Archive for February 6, 2019

02/06/2019 – Ephemeris – Saturn is back, and a look at some other bright planets

February 6, 2019 Comments off

Ephemeris for Wednesday, February 6th. Today the Sun will be up for 10 hours and 2 minutes, setting at 5:58, and it will rise tomorrow at 7:54. The Moon, 2 days past new, will set at 7:47 this evening.

Let’s look at the planets for this week. Our only evening planet Mars will be in the southwestern sky this evening and will set at 11:50 p.m. It’s too far away to see much detail in a small telescope. In the morning sky we have Jupiter which will rise tomorrow at 4:17 a.m. It is second to Venus in brightness, and now is west of Venus.
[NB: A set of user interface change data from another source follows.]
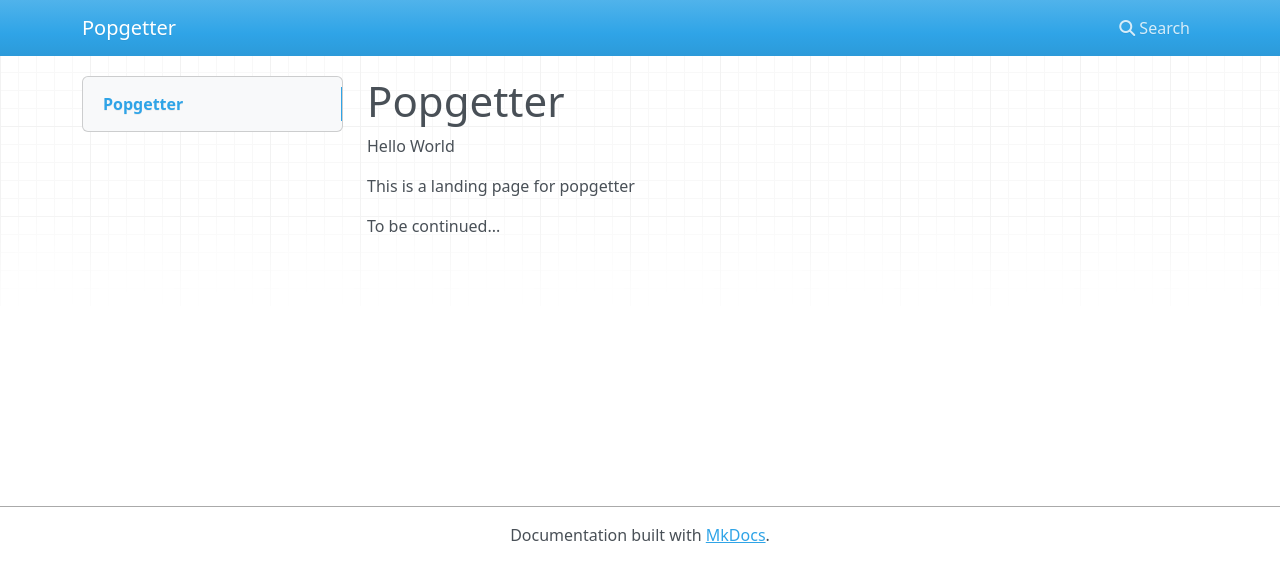
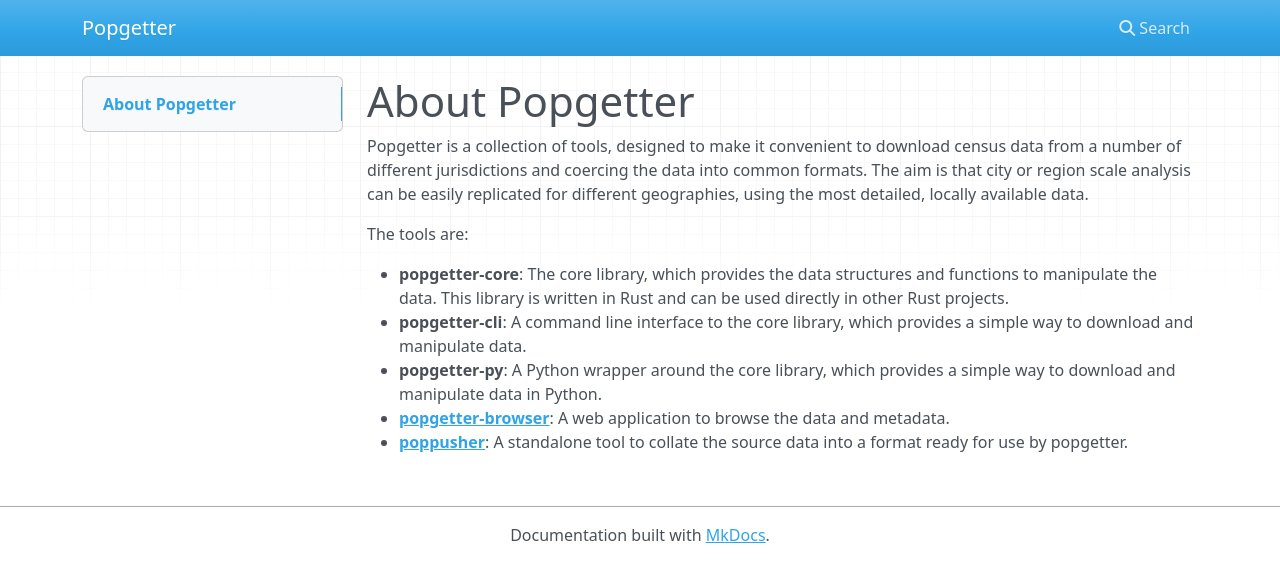
Before and after one commit to Urban-Analytics-Technology-Platform/popgetter, an MkDocs documentation site: the page built from docs/index.md, in a window 1280 px wide. Shown: the top 582 px of the page. Built offline with MkDocs 1.6.1, drawn with Linux system fonts in a browser that asks for light colours; nearby versions of some CDN libraries.

Commit message:
Add minimal content for landing page

```diff
--- a/docs/index.md
+++ b/docs/index.md
@@ -1,7 +1,11 @@
-# Popgetter
+# About Popgetter
 
-Hello World
+Popgetter is a collection of tools, designed to make it convenient to download census data from a number of different jurisdictions and coercing the data into common formats. The aim is that city or region scale analysis can be easily replicated for different geographies, using the most detailed, locally available data.
 
-This is a landing page for popgetter
+The tools are:
 
-To be continued...
+- **popgetter-core**: The core library, which provides the data structures and functions to manipulate the data. This library is written in Rust and can be used directly in other Rust projects.
+- **popgetter-cli**: A command line interface to the core library, which provides a simple way to download and manipulate data.
+- **popgetter-py**: A Python wrapper around the core library, which provides a simple way to download and manipulate data in Python.
+- **[popgetter-browser](projects/popgetter-browser/)**: A web application to browse the data and metadata.
+- **[poppusher](projects/poppusher/)**: A standalone tool to collate the source data into a format ready for use by popgetter.
```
In small telescopes up to four of Jupiter’s moons are visible. Venus will rise at 5:17 a.m. tomorrow. In small telescopes it is a featureless slightly gibbous moon shape. Its phase will now grow more toward full as its size shrinks as it continues its long journey around and behind the Sun. Saturn is making an appearance in morning twilight rising at 6:12 a.m. tomorrow in the east-southeast.

The times given are for the Traverse City/Interlochen area of Michigan. They may be different for your location.


Evening planets

Mars and the evening constellations tonight at 8 p.m. February 6, 2019. Note the faint planet Uranus near Mars.  They will appear only a degree apart next Wednesday night for a telescopic treat. Click on the image to enlarge. Created using Stellarium.

Morning Planets

Jupiter, Venus, and the rising Saturn at 7 a.m. tomorrow morning February 7, 2019. Created using Stellarium.

Telescopic Planets

Venus and Jupiter with the same magnification at 6 a.m. tomorrow morning February 7, 2019. Io is just peeking out on the lower left edge, though not quite showing up in this chart. Created using Cartes du Ciel (Sky Charts).

Planets and the Moon on a single night

Planets and the Moon at sunset and sunrise of a single night starting with sunset on the right on February 6, 2019. The night ends on the left with sunrise on the 7th. Click on the image to enlarge. Created using my LookingUp program.